What you will do ▸
What lines in the data hold the string "archivos"? Show them.
_ _ _ _ _ _ _
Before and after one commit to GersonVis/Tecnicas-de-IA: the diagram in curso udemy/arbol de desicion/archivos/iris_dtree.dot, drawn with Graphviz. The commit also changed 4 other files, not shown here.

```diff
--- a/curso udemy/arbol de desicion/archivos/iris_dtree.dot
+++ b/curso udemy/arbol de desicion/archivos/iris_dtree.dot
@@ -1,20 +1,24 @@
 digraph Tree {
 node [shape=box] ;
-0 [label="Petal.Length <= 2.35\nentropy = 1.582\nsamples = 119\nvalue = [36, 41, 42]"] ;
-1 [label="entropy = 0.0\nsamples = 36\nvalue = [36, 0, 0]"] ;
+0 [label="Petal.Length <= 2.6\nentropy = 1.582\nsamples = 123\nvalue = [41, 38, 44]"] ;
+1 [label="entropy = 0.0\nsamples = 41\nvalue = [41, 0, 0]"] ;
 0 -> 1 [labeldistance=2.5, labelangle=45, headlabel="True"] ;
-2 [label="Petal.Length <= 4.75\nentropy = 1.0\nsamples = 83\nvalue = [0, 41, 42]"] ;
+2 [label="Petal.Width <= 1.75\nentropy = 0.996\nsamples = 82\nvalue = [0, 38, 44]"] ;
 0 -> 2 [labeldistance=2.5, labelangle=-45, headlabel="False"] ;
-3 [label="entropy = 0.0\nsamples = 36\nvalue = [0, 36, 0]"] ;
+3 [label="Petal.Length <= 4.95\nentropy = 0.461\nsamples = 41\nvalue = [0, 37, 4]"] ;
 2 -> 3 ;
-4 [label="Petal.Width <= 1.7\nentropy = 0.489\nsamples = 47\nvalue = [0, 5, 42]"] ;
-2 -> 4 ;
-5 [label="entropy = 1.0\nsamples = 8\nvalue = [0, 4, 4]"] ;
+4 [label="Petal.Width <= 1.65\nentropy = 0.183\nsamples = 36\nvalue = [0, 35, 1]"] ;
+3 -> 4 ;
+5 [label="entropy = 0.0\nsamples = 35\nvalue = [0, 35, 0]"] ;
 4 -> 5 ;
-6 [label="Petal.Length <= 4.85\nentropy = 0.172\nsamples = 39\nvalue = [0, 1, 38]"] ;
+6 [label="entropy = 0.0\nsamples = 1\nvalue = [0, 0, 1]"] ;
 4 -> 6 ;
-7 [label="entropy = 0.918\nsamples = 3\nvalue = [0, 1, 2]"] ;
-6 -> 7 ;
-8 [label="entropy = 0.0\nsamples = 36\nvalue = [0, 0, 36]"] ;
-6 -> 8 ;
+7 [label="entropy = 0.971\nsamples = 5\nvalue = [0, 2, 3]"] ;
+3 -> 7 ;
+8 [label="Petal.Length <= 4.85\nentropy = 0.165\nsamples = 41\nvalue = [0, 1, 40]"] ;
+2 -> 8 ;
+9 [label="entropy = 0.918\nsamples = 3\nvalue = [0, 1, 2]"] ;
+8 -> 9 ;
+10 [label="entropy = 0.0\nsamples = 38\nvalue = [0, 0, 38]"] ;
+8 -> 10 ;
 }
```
_ _ _ _ _ _ _
Response area ▸
Before and after one commit to GersonVis/Tecnicas-de-IA: the diagram in curso udemy/arbol de desicion/archivos/iris_dtree.dot, drawn with Graphviz. The commit also changed 4 other files, not shown here.
--- a/curso udemy/arbol de desicion/archivos/iris_dtree.dot
+++ b/curso udemy/arbol de desicion/archivos/iris_dtree.dot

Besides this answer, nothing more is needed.